My name is Kirsty and I am 29 years old. I was diagnosed with primary immunodeficiency (PID) in December 2017. Like many people with chronic illness, I can’t tell you when it started – it just crept up on me.

Living with multiple health problems

I have had bowel and stomach symptoms since I was a baby. When I was 17 years old, I went to the doctor again with symptoms. The blood test I had came back positive, and I had an endoscopy in late 2005, which confirmed a diagnosis of coeliac disease.

While away at university I had what I thought was a bout of flu, but it proved to be the start of undifferentiated connective tissue disease (UCTD) symptoms and the words ‘systemic lupus erythematosus (SLE) diagnosis’ started appearing on discharge summaries from the hospital in 2008. At the time, I was in and out of hospital with a complication of scar tissue owing to coeliac disease and had my gall bladder removed. I made the decision to leave university due to ill health.

On leaving university, I worked in the oncology pharmacy at Southampton General Hospital for over four years. It was during this time that I was diagnosed with irritable bowel syndrome as well as coeliac disease. I have had multiple flare-ups of UCTD/SLE over the years. My symptoms affect the connective tissues and result in joint pain, mouth ulcers, chronic fatigue, migraines, skin rashes, flu-like symptoms and/or night sweats, anxiety/depression, swollen glands and Raynaud’s syndrome.

Beginning the PID journey

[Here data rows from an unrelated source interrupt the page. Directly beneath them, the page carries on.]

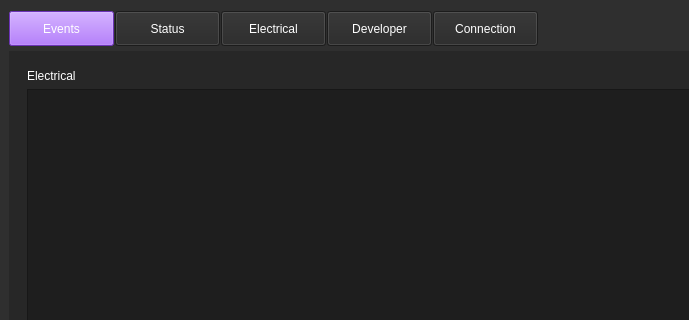
First picture: the form in weapon-system-support-software/mainwindow.ui, repository Team-Controller-NAU/Controller, before the edit; both pictures show x 0 to 689 and y 0 to 320 of the 1105 by 620 pixel window.
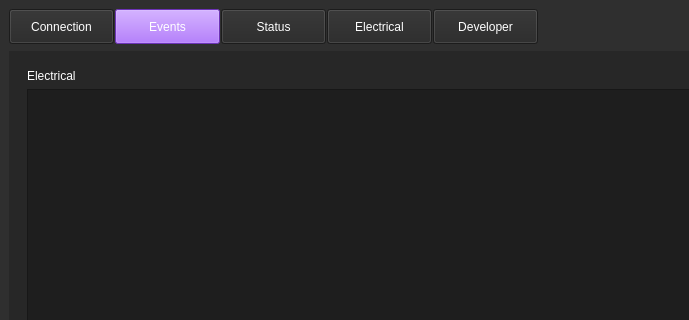
Second picture: the form after the edit. Icons and pictures are not drawn. Custom widgets are drawn as their Qt base class.

The edit to the form file:
```diff
--- a/weapon-system-support-software/mainwindow.ui
+++ b/weapon-system-support-software/mainwindow.ui
@@ -80,7 +80,38 @@
        <property name="bottomMargin">
         <number>0</number>
        </property>
-       <item alignment="Qt::AlignLeft|Qt::AlignVCenter">
+       <item alignment="Qt::AlignLeft|Qt::AlignTop">
+        <widget class="QPushButton" name="ConnectionPageButton">
+         <property name="minimumSize">
+          <size>
+           <width>105</width>
+           <height>35</height>
+          </size>
+         </property>
+         <property name="maximumSize">
+          <size>
+           <width>16777215</width>
+           <height>25</height>
+          </size>
+         </property>
+         <property name="styleSheet">
+          <string notr="true">QPushButton {
+	color: rgb(255, 255, 255);
+	background-color: rgb(39, 39, 39);
+	border-color: rgb(255, 255, 255);
+	font: 16pt &quot;Segoe UI&quot;;
+}
+
+QPushButton::hover {
+	background-color: rgb(117, 117, 117);
+}</string>
+         </property>
+         <property name="text">
+          <string>Connection</string>
+         </property>
+        </widget>
+       </item>
+       <item alignment="Qt::AlignLeft|Qt::AlignTop">
         <widget class="QPushButton" name="EventsPageButton">
          <property name="minimumSize">
           <size>
@@ -111,7 +142,7 @@
          </property>
         </widget>
        </item>
-       <item alignment="Qt::AlignLeft|Qt::AlignVCenter">
+       <item alignment="Qt::AlignLeft|Qt::AlignTop">
         <widget class="QPushButton" name="StatusPageButton">
          <property name="minimumSize">
           <size>
@@ -142,7 +173,7 @@
          </property>
         </widget>
        </item>
-       <item alignment="Qt::AlignLeft|Qt::AlignVCenter">
+       <item alignment="Qt::AlignLeft|Qt::AlignTop">
         <widget class="QPushButton" name="ElectricalPageButton">
          <property name="sizePolicy">
           <sizepolicy hsizetype="Minimum" vsizetype="Fixed">
@@ -181,7 +212,7 @@
          </property>
         </widget>
        </item>
-       <item alignment="Qt::AlignLeft|Qt::AlignVCenter">
+       <item alignment="Qt::AlignLeft|Qt::AlignTop">
         <widget class="QPushButton" name="DevPageButton">
          <property name="minimumSize">
           <size>
@@ -212,37 +243,6 @@
          </property>
         </widget>
        </item>
-       <item alignment="Qt::AlignLeft|Qt::AlignVCenter">
-        <widget class="QPushButton" name="ConnectionPageButton">
-         <property name="minimumSize">
-          <size>
-           <width>105</width>
-           <height>35</height>
-          </size>
-         </property>
-         <property name="maximumSize">
-          <size>
-           <width>16777215</width>
-           <height>25</height>
-          </size>
-         </property>
-         <property name="styleSheet">
-          <string notr="true">QPushButton {
-	color: rgb(255, 255, 255);
-	background-color: rgb(39, 39, 39);
-	border-color: rgb(255, 255, 255);
-	font: 16pt &quot;Segoe UI&quot;;
-}
-
-QPushButton::hover {
-	background-color: rgb(117, 117, 117);
-}</string>
-         </property>
-         <property name="text">
-          <string>Connection</string>
-         </property>
-        </widget>
-       </item>
        <item>
         <widget class="QTextEdit" name="notificationPopUp">
          <property name="enabled">
```
Left out of the diff: 349 changed lines with no effect on the pictures.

With an interest in nutrition, I decided to retrain as a dietitian. I completed two years of a four-year dietetics degree. I am determined to finish off the theory and to get a degree in clinical nutrition. The university has been great and, even though I have had health problems throughout, completing a degree can be done with chronic ill health.

I have been under the care of immunology specialists at the hospital for over a year now because I keep getting infections. I was diagnosed with PID in December 2017. I have low immunoglobin proteins (low IgA and IgG) and am deficient in a type of white blood cell. PID explains a lot.

For the last month, I have started to replace my immunoglobulins with filtered blood plasma via weekly subcutaneous infusions at home. I completed training in hospital to administer my own infusions a couple of weeks after my January exams.

My infusions

My infusion will take up to two to three months to make a difference, but hopefully I should stop getting so many infections. All in all, it is a positive thing and there is light at the end of the tunnel.

100,000 Genomes Project

In January 2018, my parents and I took part in the 100,000 Genomes Project. This involved having a DNA sample taken and examined in a laboratory to look for any specific genes that might be responsible for my immune system problems, and to help with genomics research. We should get the results in 18 months.

I like the thought of being at the front edge of scientific research and having the chance to potentially help other people in the future. Even if I don’t get a diagnosis or any results back, it will have still been worthwhile taking part in the research project.

It is always worth thinking outside the box and considering whether your symptoms might be caused by a rare disease. It took me a long time to be diagnosed, but you don’t realise how strong you are and how much you can handle.

Posted June 2018